• PROBLEM TO WORK ON: Leaving out the pictures, copy each record below exactly.

• GIVEN INFORMATION:

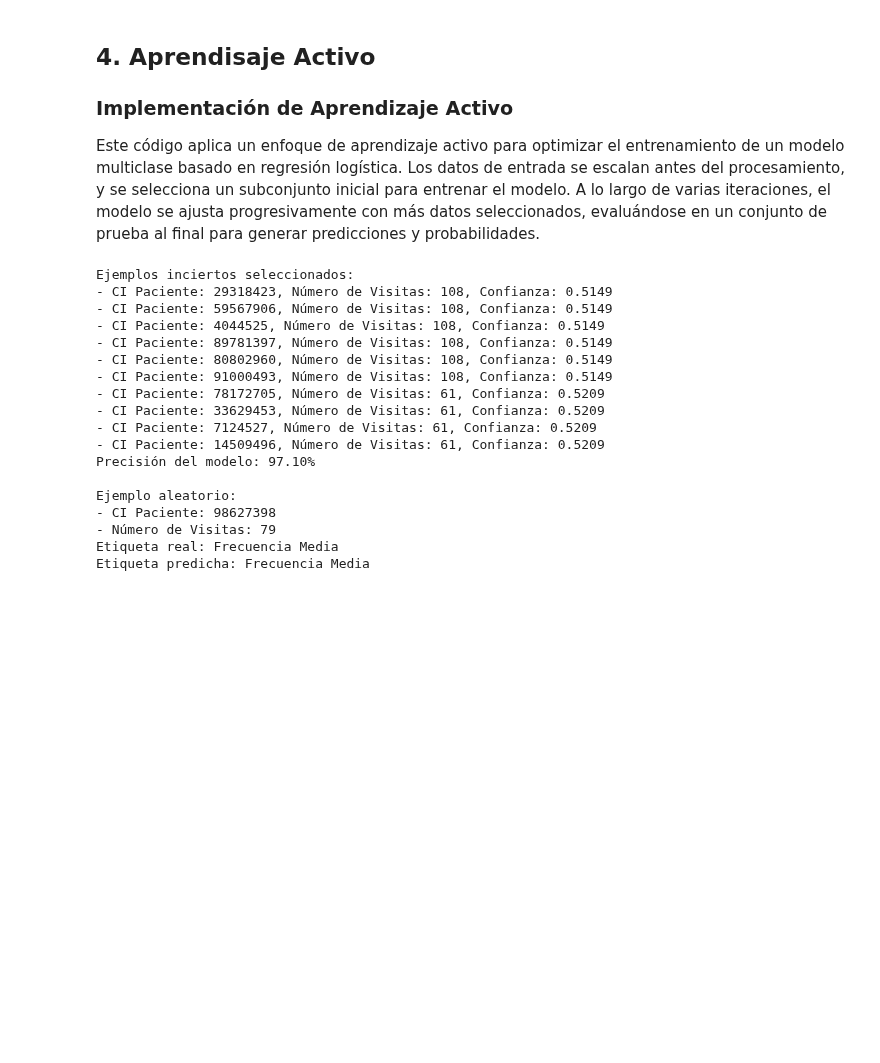
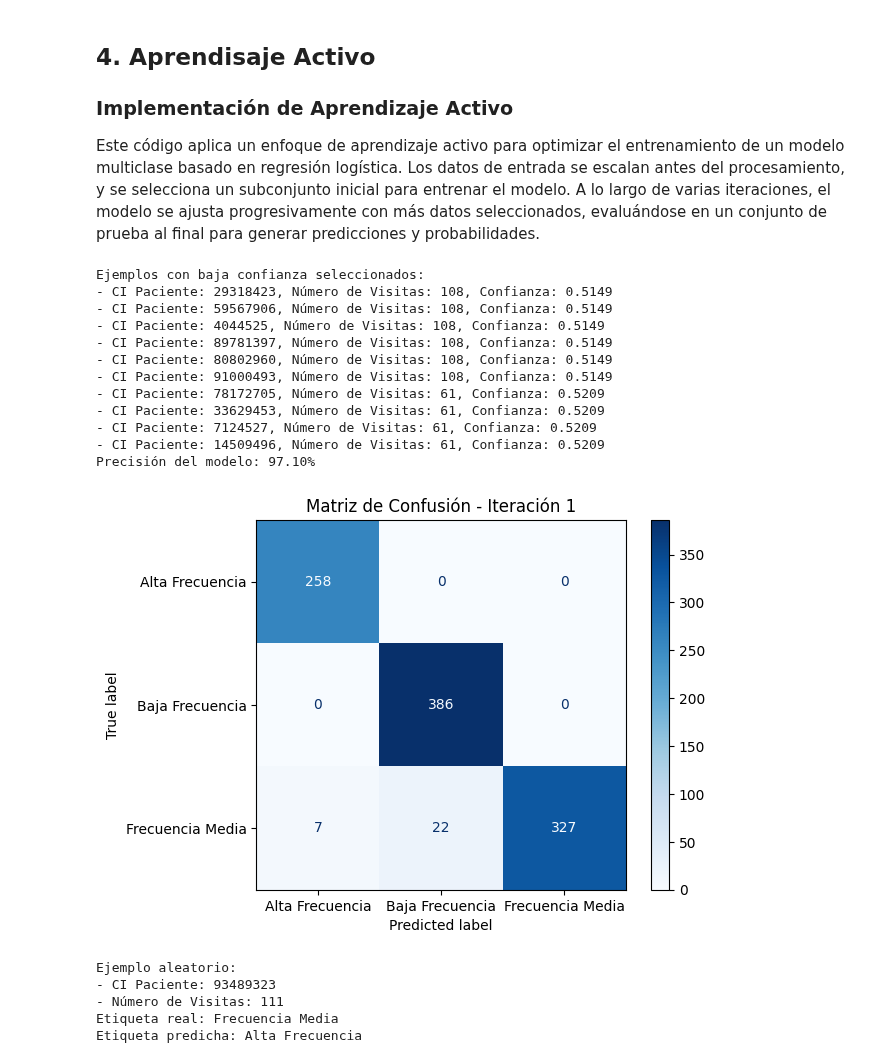
Before and after one commit to DiegoSolorzano9/Inteligencia-Artificial-I-2-2024, a Jupyter notebook: Examen Final/examenFinal.ipynb, the cells around one changed output. Cells and saved outputs as stored; diff of their text form; code cells hidden in the pictures; blank space fills up the shorter version.

```diff
--- a/Examen Final/examenFinal.ipynb
+++ b/Examen Final/examenFinal.ipynb
@@ -715,13 +729,13 @@ def active_learning_cycle(X_train, y_train, X_test, y_test, n_iterations=1, batc
 
         # Identificar ejemplos inciertos (baja confianza)
         sorted_indices = np.argsort(confidences)[:batch_size]
-        print("\nEjemplos inciertos seleccionados:")
+        print("\nEjemplos con baja confianza seleccionados:")
         for idx in sorted_indices:
             print(f"- CI Paciente: {X_test.iloc[idx]['CI_Paciente']}, "
                   f"Número de Visitas: {X_test.iloc[idx]['Numero_Visitas']}, "
                   f"Confianza: {confidences[idx]:.4f}")
 
-        # Se obtiene las etiquetas de los ejemplos inciertos
+        # Se obtiene las etiquetas de los ejemplos con menor confianza
         X_new = X_test.iloc[sorted_indices]
         y_new = y_test.iloc[sorted_indices]
 
@@ -735,37 +749,44 @@ def active_learning_cycle(X_train, y_train, X_test, y_test, n_iterations=1, batc
 
         # Evaluar modelo
         final_predictions = model.predict(X_test_scaled)
         accuracy_final = accuracy_score(y_test, final_predictions)
         print(f"Precisión del modelo: {accuracy_final * 100:.2f}%")
         accuracies.append(accuracy_final)
 
+        # Matriz de confusión
+        conf_matrix = confusion_matrix(y_test, final_predictions)
+        disp = ConfusionMatrixDisplay(confusion_matrix=conf_matrix, display_labels=model.classes_)
+        disp.plot(cmap=plt.cm.Blues)
+        plt.title(f"Matriz de Confusión - Iteración {iteration + 1}")
+        plt.show()
+
         # Ejemplo aleatorio detallado
         random_idx = np.random.randint(0, len(X_test))
         print("\nEjemplo aleatorio:")
         print(f"- CI Paciente: {X_test.iloc[random_idx]['CI_Paciente']}")
         print(f"- Número de Visitas: {X_test.iloc[random_idx]['Numero_Visitas']}")
         print(f"Etiqueta real: {y_test.iloc[random_idx]}")
         print(f"Etiqueta predicha: {final_predictions[random_idx]}")
 
     return model, accuracies
 # Llamar a la función de aprendizaje activo
 model, accuracies = active_learning_cycle(X_train, y_train, X_test, y_test)
 # %% [output]
-Ejemplos inciertos seleccionados:
+Ejemplos con baja confianza seleccionados:
 - CI Paciente: 29318423, Número de Visitas: 108, Confianza: 0.5149
 - CI Paciente: 59567906, Número de Visitas: 108, Confianza: 0.5149
 - CI Paciente: 4044525, Número de Visitas: 108, Confianza: 0.5149
 - CI Paciente: 89781397, Número de Visitas: 108, Confianza: 0.5149
 - CI Paciente: 80802960, Número de Visitas: 108, Confianza: 0.5149
 - CI Paciente: 91000493, Número de Visitas: 108, Confianza: 0.5149
 - CI Paciente: 78172705, Número de Visitas: 61, Confianza: 0.5209
 - CI Paciente: 33629453, Número de Visitas: 61, Confianza: 0.5209
 - CI Paciente: 7124527, Número de Visitas: 61, Confianza: 0.5209
 - CI Paciente: 14509496, Número de Visitas: 61, Confianza: 0.5209
 Precisión del modelo: 97.10%
-
-Ejemplo aleatorio:
-- CI Paciente: 98627398
-- Número de Visitas: 79
-Etiqueta real: Frecuencia Media
-Etiqueta predicha: Frecuencia Media
+[figure, added]
+Ejemplo aleatorio:
+- CI Paciente: 93489323
+- Número de Visitas: 111
+Etiqueta real: Frecuencia Media
+Etiqueta predicha: Alta Frecuencia
```
Also changed, not shown: parts of 2 cells of this notebook.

• REPLY TO THE TASK:
Before and after one commit to DiegoSolorzano9/Inteligencia-Artificial-I-2-2024, a Jupyter notebook: Examen Final/examenFinal.ipynb, the cells around one changed output. Cells and saved outputs as stored; diff of their text form; code cells hidden in the pictures; blank space fills up the shorter version.

```diff
--- a/Examen Final/examenFinal.ipynb
+++ b/Examen Final/examenFinal.ipynb
@@ -715,13 +729,13 @@ def active_learning_cycle(X_train, y_train, X_test, y_test, n_iterations=1, batc
 
         # Identificar ejemplos inciertos (baja confianza)
         sorted_indices = np.argsort(confidences)[:batch_size]
-        print("\nEjemplos inciertos seleccionados:")
+        print("\nEjemplos con baja confianza seleccionados:")
         for idx in sorted_indices:
             print(f"- CI Paciente: {X_test.iloc[idx]['CI_Paciente']}, "
                   f"Número de Visitas: {X_test.iloc[idx]['Numero_Visitas']}, "
                   f"Confianza: {confidences[idx]:.4f}")
 
-        # Se obtiene las etiquetas de los ejemplos inciertos
+        # Se obtiene las etiquetas de los ejemplos con menor confianza
         X_new = X_test.iloc[sorted_indices]
         y_new = y_test.iloc[sorted_indices]
 
@@ -735,37 +749,44 @@ def active_learning_cycle(X_train, y_train, X_test, y_test, n_iterations=1, batc
 
         # Evaluar modelo
         final_predictions = model.predict(X_test_scaled)
         accuracy_final = accuracy_score(y_test, final_predictions)
         print(f"Precisión del modelo: {accuracy_final * 100:.2f}%")
         accuracies.append(accuracy_final)
 
+        # Matriz de confusión
+        conf_matrix = confusion_matrix(y_test, final_predictions)
+        disp = ConfusionMatrixDisplay(confusion_matrix=conf_matrix, display_labels=model.classes_)
+        disp.plot(cmap=plt.cm.Blues)
+        plt.title(f"Matriz de Confusión - Iteración {iteration + 1}")
+        plt.show()
+
         # Ejemplo aleatorio detallado
         random_idx = np.random.randint(0, len(X_test))
         print("\nEjemplo aleatorio:")
         print(f"- CI Paciente: {X_test.iloc[random_idx]['CI_Paciente']}")
         print(f"- Número de Visitas: {X_test.iloc[random_idx]['Numero_Visitas']}")
         print(f"Etiqueta real: {y_test.iloc[random_idx]}")
         print(f"Etiqueta predicha: {final_predictions[random_idx]}")
 
     return model, accuracies
 # Llamar a la función de aprendizaje activo
 model, accuracies = active_learning_cycle(X_train, y_train, X_test, y_test)
 # %% [output]
-Ejemplos inciertos seleccionados:
+Ejemplos con baja confianza seleccionados:
 - CI Paciente: 29318423, Número de Visitas: 108, Confianza: 0.5149
 - CI Paciente: 59567906, Número de Visitas: 108, Confianza: 0.5149
 - CI Paciente: 4044525, Número de Visitas: 108, Confianza: 0.5149
 - CI Paciente: 89781397, Número de Visitas: 108, Confianza: 0.5149
 - CI Paciente: 80802960, Número de Visitas: 108, Confianza: 0.5149
 - CI Paciente: 91000493, Número de Visitas: 108, Confianza: 0.5149
 - CI Paciente: 78172705, Número de Visitas: 61, Confianza: 0.5209
 - CI Paciente: 33629453, Número de Visitas: 61, Confianza: 0.5209
 - CI Paciente: 7124527, Número de Visitas: 61, Confianza: 0.5209
 - CI Paciente: 14509496, Número de Visitas: 61, Confianza: 0.5209
 Precisión del modelo: 97.10%
-
-Ejemplo aleatorio:
-- CI Paciente: 98627398
-- Número de Visitas: 79
-Etiqueta real: Frecuencia Media
-Etiqueta predicha: Frecuencia Media
+[figure, added]
+Ejemplo aleatorio:
+- CI Paciente: 93489323
+- Número de Visitas: 111
+Etiqueta real: Frecuencia Media
+Etiqueta predicha: Alta Frecuencia
```
Also changed, not shown: parts of 2 cells of this notebook.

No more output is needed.